Who better than a financial services institution based in Silicon Valley to assess the state of digital health? Few organizations are better situated, geographically and sector-wise, than SVB Analytics, a division of Silicon Valley Bank based in, yes, Silicon Valley (Santa Clara, to pinpoint).
The group’s report, Digital Health: Opportunities for Advancing Healthcare, provides an up-to-date landscape on the convergence of healthcare and technology.
SVB Analytics defines digital health as “solutions that use digital technology to improve patients’ health outcomes and/or reduce the cost of healthcare.” The report provides context for the digital health market in terms of health care costs, the role of employers and payers, clinicians’ concerns, and the growing importance of patients-as-consumers.
For employers, lowering healthcare costs and bolstering workers’ productivity and wellness are top-of-mind. Examples of companies involved in that objective include Accolade (discussed here in Health Populi), Castlight Health, Jiff, Omada Health, Redbrick Health, and Welltok, among many others.
For payers, migrating to value-based care and managing risk is job one, with Apixio, Health Fidelity, and Inovalon in the mix of companies addressing this end-game.
For healthcare systems and clinicians, maintaining business objectives while adapting to the new value-based payment environment (that is, doing more with less reimbursement) is The critical success factor. Companies working in this space include telehealth firms such as American Well, Doctor on Demand, and Teladoc, among many other telemedicine providers; Flatiron Health, HealthCatalyst, and HealthLoop, and others.
When it comes to Healthcare Consumers, engaging with digital tools, data and wearable tech can help people manage wellness, illness, and healthcare costs; support healthcare “shopping;” mitigate health illiteracy; and enable self-care. Some of the growing number of firms serving health consumers are 23andMe on the genetics front; Fitbit, Garmin, and Withings for wearables and health tracking; ZocDoc for streamlining healthcare provider search, appointment-making and payment; and Honor, a new-new home care company.
Many other organizations are highlighted in the report.
Health Populi’s Hot Points: Increasingly, “digital health” will mainstream into, simply, “health” and “healthcare.” For now, in the flurry of start-ups and VC and other funding sources, two key stakeholder groups are dealing on a day-to-day basis with uncertainty of payment, processes, and privacy: health consumers and clinical professionals.
Clinicians are downhearted and at a breaking point in terms of both finance and fiscal health, and spirit.

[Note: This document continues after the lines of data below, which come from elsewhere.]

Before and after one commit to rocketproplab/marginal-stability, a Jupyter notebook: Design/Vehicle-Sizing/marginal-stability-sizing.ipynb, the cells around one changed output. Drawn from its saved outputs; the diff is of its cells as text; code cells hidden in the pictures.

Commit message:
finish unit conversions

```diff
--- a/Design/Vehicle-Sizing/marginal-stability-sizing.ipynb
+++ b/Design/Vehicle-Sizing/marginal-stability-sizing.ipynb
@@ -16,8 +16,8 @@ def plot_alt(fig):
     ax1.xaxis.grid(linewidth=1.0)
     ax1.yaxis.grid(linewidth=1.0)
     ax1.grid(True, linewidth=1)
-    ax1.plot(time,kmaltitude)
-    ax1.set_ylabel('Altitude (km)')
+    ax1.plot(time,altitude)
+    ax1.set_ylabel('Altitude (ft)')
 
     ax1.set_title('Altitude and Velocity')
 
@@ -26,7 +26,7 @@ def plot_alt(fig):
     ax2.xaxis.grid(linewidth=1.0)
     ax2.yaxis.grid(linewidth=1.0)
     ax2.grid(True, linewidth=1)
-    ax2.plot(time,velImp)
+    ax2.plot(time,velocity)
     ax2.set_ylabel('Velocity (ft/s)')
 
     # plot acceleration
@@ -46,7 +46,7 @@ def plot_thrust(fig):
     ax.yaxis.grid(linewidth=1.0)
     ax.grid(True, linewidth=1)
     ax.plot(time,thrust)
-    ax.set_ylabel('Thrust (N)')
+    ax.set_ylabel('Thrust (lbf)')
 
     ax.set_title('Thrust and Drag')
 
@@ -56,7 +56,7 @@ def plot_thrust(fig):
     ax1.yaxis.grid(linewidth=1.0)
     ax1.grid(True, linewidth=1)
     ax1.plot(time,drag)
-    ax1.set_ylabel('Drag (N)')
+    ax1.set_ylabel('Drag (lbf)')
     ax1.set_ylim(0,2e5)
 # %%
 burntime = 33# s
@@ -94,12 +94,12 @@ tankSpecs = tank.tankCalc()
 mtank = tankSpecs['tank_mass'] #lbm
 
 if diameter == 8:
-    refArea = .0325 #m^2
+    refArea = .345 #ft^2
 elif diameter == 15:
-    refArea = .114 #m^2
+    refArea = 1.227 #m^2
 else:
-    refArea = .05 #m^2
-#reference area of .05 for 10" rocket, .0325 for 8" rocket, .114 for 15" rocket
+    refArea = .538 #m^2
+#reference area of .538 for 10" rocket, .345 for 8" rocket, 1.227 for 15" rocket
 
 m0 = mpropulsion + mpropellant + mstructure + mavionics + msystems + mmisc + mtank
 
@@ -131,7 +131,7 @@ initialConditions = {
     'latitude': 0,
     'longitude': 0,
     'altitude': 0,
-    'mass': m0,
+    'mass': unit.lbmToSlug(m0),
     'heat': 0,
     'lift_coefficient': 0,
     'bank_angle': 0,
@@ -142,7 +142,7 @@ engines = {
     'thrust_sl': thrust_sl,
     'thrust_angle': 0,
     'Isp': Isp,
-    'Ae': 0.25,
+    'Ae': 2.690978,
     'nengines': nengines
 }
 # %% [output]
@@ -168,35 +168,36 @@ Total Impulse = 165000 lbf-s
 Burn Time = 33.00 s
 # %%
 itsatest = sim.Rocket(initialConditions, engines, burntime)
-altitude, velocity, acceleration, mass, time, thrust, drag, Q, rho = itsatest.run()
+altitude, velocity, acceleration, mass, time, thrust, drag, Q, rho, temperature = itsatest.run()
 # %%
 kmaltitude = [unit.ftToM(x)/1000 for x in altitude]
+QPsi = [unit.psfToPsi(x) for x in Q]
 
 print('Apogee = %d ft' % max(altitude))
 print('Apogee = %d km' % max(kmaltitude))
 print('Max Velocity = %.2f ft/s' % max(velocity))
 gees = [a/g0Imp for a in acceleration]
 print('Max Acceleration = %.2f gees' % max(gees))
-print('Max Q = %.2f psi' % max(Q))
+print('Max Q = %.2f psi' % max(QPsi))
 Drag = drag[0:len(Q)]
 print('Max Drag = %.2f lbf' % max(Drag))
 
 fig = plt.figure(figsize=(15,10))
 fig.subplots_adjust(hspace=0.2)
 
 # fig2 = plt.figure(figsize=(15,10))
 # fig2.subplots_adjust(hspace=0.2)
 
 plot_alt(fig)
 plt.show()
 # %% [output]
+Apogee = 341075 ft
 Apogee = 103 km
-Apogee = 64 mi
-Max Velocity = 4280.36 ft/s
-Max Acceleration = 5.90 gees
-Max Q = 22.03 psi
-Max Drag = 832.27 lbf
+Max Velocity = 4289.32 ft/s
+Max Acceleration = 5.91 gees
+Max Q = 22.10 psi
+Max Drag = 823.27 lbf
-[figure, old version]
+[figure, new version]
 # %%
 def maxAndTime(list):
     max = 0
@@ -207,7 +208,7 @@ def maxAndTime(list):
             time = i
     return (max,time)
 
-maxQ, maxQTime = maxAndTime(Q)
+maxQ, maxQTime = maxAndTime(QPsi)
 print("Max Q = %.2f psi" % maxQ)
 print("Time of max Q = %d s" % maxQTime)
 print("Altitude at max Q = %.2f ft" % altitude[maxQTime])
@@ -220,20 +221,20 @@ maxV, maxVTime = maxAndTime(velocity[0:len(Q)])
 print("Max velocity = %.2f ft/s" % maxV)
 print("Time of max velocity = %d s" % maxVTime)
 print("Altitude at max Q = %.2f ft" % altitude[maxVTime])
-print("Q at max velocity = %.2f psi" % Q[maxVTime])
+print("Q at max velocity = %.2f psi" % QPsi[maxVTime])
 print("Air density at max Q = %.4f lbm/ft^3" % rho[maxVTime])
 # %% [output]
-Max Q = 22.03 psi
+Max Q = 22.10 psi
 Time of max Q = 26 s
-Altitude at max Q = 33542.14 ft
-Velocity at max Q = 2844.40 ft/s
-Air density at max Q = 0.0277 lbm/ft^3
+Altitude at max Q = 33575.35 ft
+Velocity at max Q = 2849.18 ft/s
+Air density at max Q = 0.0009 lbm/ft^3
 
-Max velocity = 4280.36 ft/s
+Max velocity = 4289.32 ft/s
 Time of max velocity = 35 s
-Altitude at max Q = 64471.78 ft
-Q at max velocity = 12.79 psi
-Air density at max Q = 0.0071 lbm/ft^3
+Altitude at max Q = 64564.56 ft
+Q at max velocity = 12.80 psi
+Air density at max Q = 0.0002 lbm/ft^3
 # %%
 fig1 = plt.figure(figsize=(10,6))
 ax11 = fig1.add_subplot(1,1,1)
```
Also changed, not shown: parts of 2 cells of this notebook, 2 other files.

Consumers are challenged with financial un-wellness, and faced with a labyrinthine, un-transparent healthcare system when diagnosed. Those companies who address these challenges with the fundamentals of user-centered design for healthcare professionals and patients will survive in this chaotic (some would say Hyped, as in the Gartner Hype Cycle) phase of digital health chaos.